Many Americans are understandably displeased at the way organizers of various athletic events, professional and “amateur,” force the public to pay so dearly to be mere spectators. The economy has countless needs for funding and yet sports events too often seem oblivious to the challenges so many face.
A perfect case in point was the 2009 BCS Championship Football Game in Dolphin Stadium in Miami Gardens, Fla., on Thursday.
Just before kickoff time for the game between Florida and Oklahoma, tickets in the farthest corner of the upper deck were going for $550. Some scalpers were getting even more than that. Other seats, such as those high above the 50-yard line, in the club seating region and the lower bowl were ranging from $600 to $2,500 each.
Then consider this: A 14-seat luxury suite that included three parking passes and a $1,500 food credit was available for $6,706.
Who is trying to impress whom, and why? The most delightful aspect of all this is that the “poor” people who chose to watch the game on television saw it better and in more depth than the high-rollers, no matter what they tell us.
It will be interesting to see just how such excesses are continued with the nation struggling financially and so many companies failing and people losing jobs. What about the coming professional Super Bowl? For years there has been great publicity about 30-second advertising spots costing as much as
$1 million each. It is difficult to believe there are many companies that will leap at the chance to blow that kind of funding this year.

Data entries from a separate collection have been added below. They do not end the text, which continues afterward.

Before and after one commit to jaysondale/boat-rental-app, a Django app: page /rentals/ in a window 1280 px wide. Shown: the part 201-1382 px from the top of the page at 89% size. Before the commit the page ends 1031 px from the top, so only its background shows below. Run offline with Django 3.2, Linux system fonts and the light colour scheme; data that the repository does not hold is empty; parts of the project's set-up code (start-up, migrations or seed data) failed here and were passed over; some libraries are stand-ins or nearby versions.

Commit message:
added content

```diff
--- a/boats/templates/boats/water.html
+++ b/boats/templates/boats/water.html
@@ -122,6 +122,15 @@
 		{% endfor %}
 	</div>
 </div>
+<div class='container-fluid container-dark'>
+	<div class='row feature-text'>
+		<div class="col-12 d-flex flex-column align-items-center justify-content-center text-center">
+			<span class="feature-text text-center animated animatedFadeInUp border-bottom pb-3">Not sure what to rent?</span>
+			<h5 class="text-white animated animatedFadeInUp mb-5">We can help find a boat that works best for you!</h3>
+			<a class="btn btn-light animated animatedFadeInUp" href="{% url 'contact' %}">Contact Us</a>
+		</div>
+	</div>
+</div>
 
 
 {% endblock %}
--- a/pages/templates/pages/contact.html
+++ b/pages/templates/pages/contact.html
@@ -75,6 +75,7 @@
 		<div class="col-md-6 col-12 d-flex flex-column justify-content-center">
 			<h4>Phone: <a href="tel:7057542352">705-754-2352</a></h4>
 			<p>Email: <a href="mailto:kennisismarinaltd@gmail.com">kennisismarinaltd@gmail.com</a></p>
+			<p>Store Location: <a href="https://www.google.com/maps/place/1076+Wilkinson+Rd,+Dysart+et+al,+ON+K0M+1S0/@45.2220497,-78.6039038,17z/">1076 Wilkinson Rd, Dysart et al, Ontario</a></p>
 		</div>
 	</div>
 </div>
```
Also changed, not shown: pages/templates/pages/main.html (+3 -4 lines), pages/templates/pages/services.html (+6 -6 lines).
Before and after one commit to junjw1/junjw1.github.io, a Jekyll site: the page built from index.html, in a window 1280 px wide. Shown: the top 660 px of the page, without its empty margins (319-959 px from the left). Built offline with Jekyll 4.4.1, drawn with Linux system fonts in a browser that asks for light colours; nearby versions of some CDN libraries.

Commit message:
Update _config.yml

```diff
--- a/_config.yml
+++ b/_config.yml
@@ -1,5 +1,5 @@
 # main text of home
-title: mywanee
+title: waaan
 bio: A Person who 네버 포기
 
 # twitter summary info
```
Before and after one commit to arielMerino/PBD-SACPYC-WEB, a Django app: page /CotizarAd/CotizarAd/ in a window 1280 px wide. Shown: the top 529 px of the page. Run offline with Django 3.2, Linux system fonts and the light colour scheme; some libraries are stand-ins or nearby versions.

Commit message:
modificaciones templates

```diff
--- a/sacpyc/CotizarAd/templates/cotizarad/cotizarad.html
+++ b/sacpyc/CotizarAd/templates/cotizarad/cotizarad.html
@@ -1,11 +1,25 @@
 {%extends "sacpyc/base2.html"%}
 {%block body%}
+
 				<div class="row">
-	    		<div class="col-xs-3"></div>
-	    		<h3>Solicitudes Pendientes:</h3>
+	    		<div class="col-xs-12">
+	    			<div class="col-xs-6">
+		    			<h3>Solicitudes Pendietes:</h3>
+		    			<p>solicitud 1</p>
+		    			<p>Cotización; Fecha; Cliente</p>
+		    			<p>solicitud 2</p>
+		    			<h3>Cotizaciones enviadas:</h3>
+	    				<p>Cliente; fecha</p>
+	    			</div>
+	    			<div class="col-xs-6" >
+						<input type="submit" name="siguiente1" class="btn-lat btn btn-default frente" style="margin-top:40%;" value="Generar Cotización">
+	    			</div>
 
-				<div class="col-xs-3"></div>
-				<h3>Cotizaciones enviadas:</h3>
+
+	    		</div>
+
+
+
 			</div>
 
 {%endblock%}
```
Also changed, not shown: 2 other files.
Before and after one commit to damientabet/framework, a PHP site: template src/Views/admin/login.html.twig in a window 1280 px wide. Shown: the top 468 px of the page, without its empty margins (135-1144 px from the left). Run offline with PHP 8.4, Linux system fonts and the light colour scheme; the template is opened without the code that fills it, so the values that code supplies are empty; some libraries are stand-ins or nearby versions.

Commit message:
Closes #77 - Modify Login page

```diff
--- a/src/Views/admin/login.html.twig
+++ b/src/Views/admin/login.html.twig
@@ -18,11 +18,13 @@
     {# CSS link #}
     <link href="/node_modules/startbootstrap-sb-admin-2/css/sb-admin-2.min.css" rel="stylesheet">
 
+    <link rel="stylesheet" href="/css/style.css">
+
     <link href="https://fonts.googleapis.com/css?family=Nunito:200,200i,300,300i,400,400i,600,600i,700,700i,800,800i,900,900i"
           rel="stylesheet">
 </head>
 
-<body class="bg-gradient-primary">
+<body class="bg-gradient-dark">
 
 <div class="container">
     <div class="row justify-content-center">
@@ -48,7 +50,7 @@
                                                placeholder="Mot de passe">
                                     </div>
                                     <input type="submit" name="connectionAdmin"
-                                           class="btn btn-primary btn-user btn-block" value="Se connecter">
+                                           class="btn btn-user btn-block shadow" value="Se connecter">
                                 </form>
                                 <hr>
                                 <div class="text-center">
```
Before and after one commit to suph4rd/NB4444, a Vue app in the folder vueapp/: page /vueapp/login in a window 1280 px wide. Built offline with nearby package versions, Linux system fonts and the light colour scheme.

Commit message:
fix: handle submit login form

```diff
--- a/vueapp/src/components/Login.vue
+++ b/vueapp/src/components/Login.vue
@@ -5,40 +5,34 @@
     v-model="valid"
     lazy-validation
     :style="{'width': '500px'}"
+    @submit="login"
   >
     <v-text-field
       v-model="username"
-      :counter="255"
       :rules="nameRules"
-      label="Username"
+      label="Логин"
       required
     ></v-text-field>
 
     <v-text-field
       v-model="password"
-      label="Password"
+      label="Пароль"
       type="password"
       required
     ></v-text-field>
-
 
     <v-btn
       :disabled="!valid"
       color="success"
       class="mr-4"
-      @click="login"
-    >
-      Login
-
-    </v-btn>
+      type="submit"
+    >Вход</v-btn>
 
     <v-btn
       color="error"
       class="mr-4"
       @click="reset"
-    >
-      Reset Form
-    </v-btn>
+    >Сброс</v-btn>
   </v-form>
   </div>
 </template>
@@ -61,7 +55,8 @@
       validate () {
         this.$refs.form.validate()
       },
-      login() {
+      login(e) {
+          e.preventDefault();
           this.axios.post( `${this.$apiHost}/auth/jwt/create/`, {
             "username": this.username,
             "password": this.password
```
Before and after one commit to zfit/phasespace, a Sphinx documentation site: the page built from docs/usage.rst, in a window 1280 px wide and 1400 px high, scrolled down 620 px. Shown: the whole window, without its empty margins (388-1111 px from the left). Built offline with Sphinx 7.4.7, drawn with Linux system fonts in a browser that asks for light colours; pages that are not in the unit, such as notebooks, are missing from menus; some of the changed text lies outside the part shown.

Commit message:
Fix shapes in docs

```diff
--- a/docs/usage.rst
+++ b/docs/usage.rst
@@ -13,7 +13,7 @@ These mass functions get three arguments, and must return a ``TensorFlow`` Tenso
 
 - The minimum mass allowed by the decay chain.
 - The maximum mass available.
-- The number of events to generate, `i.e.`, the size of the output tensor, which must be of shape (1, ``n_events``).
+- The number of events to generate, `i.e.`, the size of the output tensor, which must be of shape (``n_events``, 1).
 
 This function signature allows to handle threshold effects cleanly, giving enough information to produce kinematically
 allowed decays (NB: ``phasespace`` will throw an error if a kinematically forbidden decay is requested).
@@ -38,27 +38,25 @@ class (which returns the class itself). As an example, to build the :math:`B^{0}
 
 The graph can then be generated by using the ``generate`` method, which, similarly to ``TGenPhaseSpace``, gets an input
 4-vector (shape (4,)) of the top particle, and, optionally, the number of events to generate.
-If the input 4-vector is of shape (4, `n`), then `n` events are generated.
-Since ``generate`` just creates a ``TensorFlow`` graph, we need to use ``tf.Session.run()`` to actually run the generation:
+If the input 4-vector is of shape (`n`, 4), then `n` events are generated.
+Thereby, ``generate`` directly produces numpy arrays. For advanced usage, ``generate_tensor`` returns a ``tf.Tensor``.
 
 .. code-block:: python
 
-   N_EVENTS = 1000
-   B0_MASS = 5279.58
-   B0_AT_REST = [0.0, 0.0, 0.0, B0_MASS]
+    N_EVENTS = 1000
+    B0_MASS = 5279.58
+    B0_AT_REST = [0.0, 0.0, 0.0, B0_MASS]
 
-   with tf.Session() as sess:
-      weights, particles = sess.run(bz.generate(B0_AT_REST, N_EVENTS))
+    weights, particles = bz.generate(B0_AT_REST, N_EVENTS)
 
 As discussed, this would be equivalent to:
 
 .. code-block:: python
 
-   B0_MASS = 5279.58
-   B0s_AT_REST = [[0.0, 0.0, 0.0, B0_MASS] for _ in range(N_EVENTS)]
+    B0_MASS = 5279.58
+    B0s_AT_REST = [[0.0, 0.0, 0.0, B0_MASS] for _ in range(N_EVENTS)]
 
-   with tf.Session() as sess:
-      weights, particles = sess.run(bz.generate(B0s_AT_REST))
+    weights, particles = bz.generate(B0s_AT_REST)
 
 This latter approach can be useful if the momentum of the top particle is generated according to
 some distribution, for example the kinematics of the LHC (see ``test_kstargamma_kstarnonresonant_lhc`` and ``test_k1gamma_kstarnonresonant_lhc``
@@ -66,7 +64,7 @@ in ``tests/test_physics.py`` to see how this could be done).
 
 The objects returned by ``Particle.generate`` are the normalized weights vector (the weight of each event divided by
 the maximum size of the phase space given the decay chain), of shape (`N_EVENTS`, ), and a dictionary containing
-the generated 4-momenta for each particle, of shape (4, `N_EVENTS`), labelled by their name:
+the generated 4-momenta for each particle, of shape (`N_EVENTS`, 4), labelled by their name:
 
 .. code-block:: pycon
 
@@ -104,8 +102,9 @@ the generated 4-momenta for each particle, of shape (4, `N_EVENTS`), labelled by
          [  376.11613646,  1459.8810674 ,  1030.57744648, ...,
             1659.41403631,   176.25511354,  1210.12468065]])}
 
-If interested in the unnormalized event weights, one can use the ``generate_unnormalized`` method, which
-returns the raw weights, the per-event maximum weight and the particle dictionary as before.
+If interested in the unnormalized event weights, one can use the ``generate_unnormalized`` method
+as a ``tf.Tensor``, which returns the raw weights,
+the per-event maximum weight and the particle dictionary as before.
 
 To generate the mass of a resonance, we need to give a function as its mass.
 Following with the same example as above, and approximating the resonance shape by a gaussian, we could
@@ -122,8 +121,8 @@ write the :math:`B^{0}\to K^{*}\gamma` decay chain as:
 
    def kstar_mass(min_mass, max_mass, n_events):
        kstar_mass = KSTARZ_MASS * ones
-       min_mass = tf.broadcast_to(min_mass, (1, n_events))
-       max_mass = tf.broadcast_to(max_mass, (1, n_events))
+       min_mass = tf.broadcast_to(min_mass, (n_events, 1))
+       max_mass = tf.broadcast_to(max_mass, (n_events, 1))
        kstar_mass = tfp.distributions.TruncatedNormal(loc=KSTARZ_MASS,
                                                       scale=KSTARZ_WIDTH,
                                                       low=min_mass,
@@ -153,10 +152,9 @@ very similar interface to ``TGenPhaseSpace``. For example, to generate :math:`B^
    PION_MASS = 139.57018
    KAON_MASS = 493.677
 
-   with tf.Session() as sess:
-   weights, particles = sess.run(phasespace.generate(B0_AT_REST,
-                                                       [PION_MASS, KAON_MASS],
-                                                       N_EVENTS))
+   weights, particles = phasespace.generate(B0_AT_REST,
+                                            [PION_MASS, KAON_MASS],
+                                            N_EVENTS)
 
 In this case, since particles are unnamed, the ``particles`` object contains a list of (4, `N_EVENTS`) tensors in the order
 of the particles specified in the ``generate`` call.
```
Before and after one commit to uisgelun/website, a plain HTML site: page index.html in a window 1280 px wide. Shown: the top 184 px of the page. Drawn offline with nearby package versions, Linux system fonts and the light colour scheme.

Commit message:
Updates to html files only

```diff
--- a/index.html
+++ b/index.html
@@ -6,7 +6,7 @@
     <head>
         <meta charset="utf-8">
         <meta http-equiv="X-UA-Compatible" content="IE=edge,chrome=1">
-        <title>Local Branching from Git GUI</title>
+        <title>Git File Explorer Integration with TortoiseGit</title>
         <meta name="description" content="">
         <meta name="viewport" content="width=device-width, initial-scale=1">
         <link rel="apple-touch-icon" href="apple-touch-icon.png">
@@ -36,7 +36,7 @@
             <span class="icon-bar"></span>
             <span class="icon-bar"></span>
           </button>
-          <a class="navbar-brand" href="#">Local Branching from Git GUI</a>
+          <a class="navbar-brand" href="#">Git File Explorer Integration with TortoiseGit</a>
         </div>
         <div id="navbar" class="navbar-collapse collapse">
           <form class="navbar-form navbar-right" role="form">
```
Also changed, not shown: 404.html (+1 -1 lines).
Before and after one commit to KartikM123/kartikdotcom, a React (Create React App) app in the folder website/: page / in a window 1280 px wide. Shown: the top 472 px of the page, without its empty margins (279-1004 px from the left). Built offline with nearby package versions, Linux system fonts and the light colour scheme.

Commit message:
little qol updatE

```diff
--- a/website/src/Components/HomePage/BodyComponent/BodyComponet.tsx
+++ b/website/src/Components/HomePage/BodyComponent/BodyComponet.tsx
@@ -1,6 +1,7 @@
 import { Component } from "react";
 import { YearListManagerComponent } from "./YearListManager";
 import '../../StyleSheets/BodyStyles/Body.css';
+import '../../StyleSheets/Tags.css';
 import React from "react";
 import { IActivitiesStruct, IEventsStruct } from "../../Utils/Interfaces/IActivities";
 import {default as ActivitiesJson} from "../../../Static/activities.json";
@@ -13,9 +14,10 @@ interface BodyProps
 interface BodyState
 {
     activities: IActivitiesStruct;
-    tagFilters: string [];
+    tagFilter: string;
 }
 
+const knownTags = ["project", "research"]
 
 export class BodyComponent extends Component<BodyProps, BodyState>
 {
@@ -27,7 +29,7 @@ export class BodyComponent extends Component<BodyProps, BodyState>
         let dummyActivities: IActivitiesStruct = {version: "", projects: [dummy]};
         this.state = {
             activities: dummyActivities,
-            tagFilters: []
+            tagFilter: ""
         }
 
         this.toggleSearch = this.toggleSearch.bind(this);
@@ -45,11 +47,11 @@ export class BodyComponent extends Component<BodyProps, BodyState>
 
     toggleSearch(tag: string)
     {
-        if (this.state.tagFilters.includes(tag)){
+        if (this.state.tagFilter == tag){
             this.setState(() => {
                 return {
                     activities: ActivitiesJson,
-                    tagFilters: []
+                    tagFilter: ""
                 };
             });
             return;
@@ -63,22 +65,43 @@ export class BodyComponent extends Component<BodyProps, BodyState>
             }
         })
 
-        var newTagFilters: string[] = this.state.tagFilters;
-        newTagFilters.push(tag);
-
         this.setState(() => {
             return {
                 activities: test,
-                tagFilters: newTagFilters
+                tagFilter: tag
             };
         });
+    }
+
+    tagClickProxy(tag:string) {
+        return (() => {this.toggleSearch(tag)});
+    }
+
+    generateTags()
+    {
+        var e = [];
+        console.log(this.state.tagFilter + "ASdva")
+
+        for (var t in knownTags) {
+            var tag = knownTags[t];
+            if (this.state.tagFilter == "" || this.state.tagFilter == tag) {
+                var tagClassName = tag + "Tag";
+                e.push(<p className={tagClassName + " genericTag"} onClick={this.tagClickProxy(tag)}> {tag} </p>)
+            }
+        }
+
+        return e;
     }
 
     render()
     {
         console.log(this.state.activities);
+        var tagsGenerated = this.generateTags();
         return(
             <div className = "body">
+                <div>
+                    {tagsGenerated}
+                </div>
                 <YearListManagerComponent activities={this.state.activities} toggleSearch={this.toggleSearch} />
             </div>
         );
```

Already the U.S. Olympic Committee is losing previously well-heeled sponsors. That is bound to carry over to other athletic events, and reports on spending for BCS football activity likely will hasten such withdrawals. How soon will it affect runaway expenses and salaries in college sports?
For years, taxpayers in host communities have been forced to help build huge athletic facilities that have ticket prices the common citizen cannot afford. The time may be near when that kind of manipulation by sports promoters will be seriously altered, for the better.